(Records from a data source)
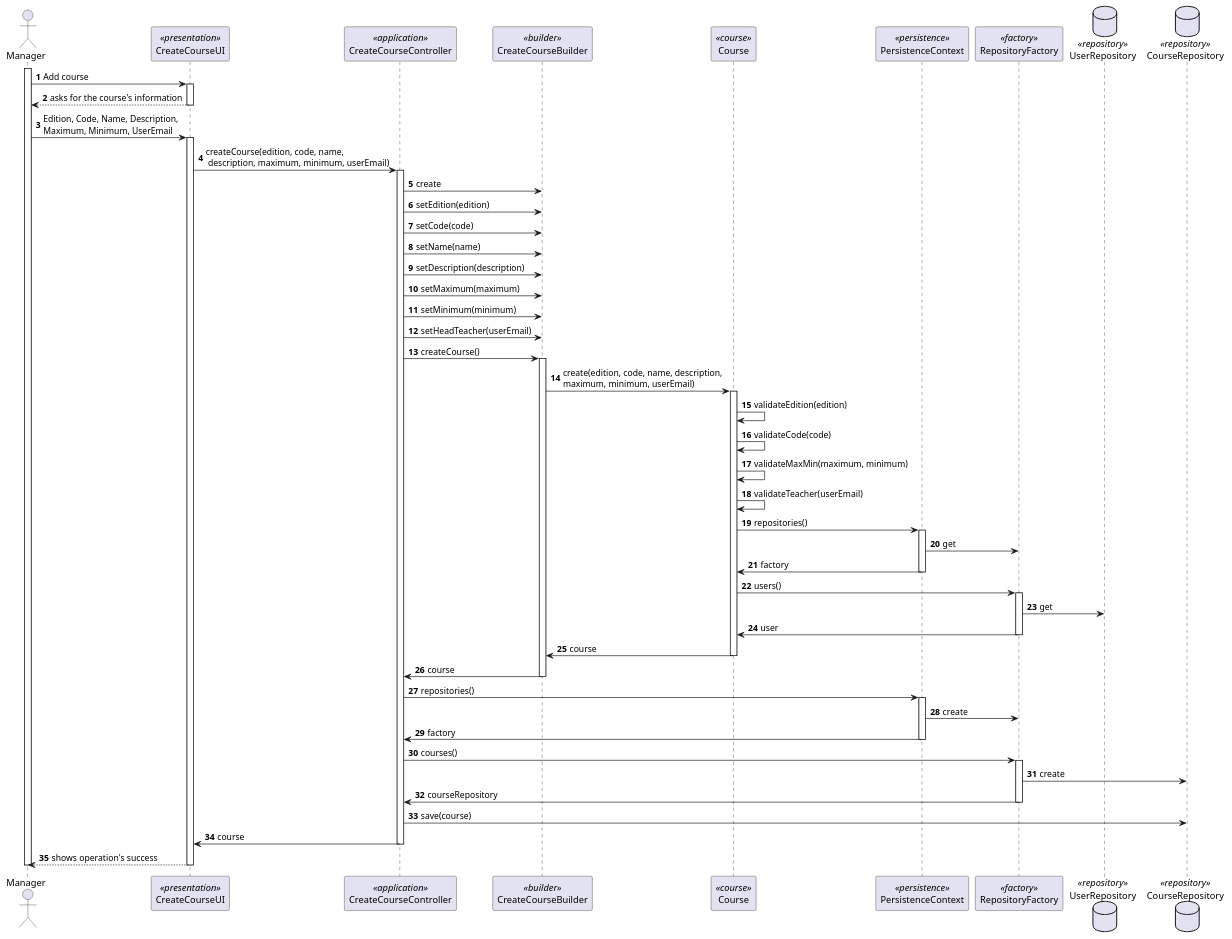
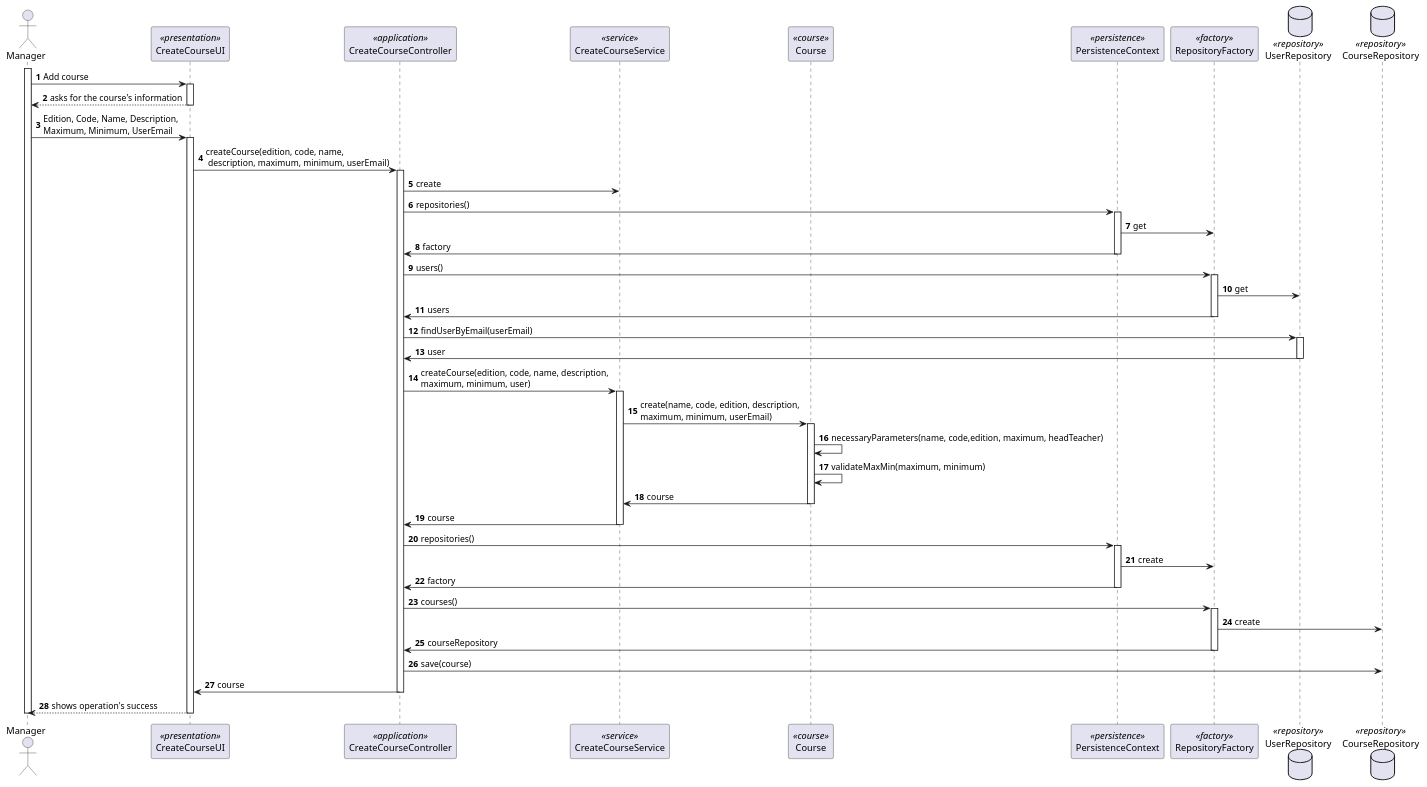
Before and after one commit to brunacosta03/sem4pi_22_23: the diagram in docs/SPRINT B/US_1002/SD/SD.puml, drawn with PlantUML. The commit also changed 1 other file, not shown here.

```diff
--- a/docs/SPRINT B/US_1002/SD/SD.puml
+++ b/docs/SPRINT B/US_1002/SD/SD.puml
@@ -1,129 +1,119 @@
 @startuml
 'https://plantuml.com/sequence-diagram
 
 autonumber
 
 
 actor Manager
 participant CreateCourseUI <<presentation>>
 participant CreateCourseController<<application>>
-participant CreateCourseBuilder<<builder>>
+participant CreateCourseService<<service>>
 participant Course<<course>>
 participant PersistenceContext<<persistence>>
 participant RepositoryFactory<<factory>>
 database UserRepository <<repository>>
 database CourseRepository <<repository>>
 
 activate Manager
 
 
 Manager -> CreateCourseUI: Add course
 
 activate CreateCourseUI
 
 CreateCourseUI --> Manager: asks for the course's information
 
 deactivate CreateCourseUI
 
 Manager -> CreateCourseUI : Edition, Code, Name, Description,\nMaximum, Minimum, UserEmail
 
 activate CreateCourseUI
 
 CreateCourseUI -> CreateCourseController: createCourse(edition, code, name,\n description, maximum, minimum, userEmail)
 
 activate CreateCourseController
 
-CreateCourseController -> CreateCourseBuilder: create
+CreateCourseController -> CreateCourseService: create
 
-CreateCourseController -> CreateCourseBuilder: setEdition(edition)
 
-CreateCourseController -> CreateCourseBuilder: setCode(code)
-
-CreateCourseController -> CreateCourseBuilder: setName(name)
-
-CreateCourseController -> CreateCourseBuilder: setDescription(description)
-
-CreateCourseController -> CreateCourseBuilder: setMaximum(maximum)
-
-CreateCourseController -> CreateCourseBuilder: setMinimum(minimum)
-
-CreateCourseController -> CreateCourseBuilder: setHeadTeacher(userEmail)
-
-CreateCourseController -> CreateCourseBuilder: createCourse()
-
-activate CreateCourseBuilder
-
-CreateCourseBuilder -> Course : create(edition, code, name, description,\nmaximum, minimum, userEmail)
-
-activate Course
-
-Course -> Course : validateEdition(edition)
-
-Course -> Course : validateCode(code)
-
-Course -> Course : validateMaxMin(maximum, minimum)
-
-Course -> Course : validateTeacher(userEmail)
-
-Course -> PersistenceContext : repositories()
+CreateCourseController -> PersistenceContext : repositories()
 
 activate PersistenceContext
 
 PersistenceContext -> RepositoryFactory : get
 
-PersistenceContext -> Course : factory
+PersistenceContext -> CreateCourseController : factory
 
 deactivate PersistenceContext
 
-Course -> RepositoryFactory : users()
+CreateCourseController -> RepositoryFactory : users()
 
 activate RepositoryFactory
 
 RepositoryFactory -> UserRepository : get
 
-RepositoryFactory -> Course : user
+RepositoryFactory -> CreateCourseController : users
 
 deactivate RepositoryFactory
 
+CreateCourseController -> UserRepository : findUserByEmail(userEmail)
 
-Course -> CreateCourseBuilder : course
+activate UserRepository
+
+UserRepository -> CreateCourseController : user
+
+deactivate UserRepository
+
+CreateCourseController -> CreateCourseService: createCourse(edition, code, name, description,\nmaximum, minimum, user)
+
+activate CreateCourseService
+
+CreateCourseService -> Course : create(name, code, edition, description,\nmaximum, minimum, userEmail)
+
+activate Course
+
+Course -> Course : necessaryParameters(name, code,edition, maximum, headTeacher)
+
+Course -> Course : validateMaxMin(maximum, minimum)
+
+Course -> CreateCourseService : course
 
 deactivate Course
 
-CreateCourseBuilder ->CreateCourseController : course
+CreateCourseService ->CreateCourseController : course
 
-deactivate CreateCourseBuilder
+deactivate CreateCourseService
 
 CreateCourseController -> PersistenceContext : repositories()
 
 activate PersistenceContext
 
 PersistenceContext -> RepositoryFactory : create
 
 PersistenceContext -> CreateCourseController : factory
 
 deactivate PersistenceContext
 
 CreateCourseController -> RepositoryFactory : courses()
 
 activate RepositoryFactory
 
 RepositoryFactory -> CourseRepository : create
 
 RepositoryFactory -> CreateCourseController : courseRepository
 
 deactivate RepositoryFactory
 
 CreateCourseController -> CourseRepository : save(course)
 
 CreateCourseController -> CreateCourseUI : course
 
 deactivate CreateCourseController
 
 CreateCourseUI --> Manager : shows operation's success
 
 deactivate CreateCourseUI
 
 deactivate Manager
 
 @enduml
```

» **The task**
In the entries above, find each line with the string "UserRepository" and copy it.

» **Output**
 database UserRepository <<repository>>
 RepositoryFactory -> UserRepository : get
+CreateCourseController -> UserRepository : findUserByEmail(userEmail)
+activate UserRepository
+UserRepository -> CreateCourseController : user
+deactivate UserRepository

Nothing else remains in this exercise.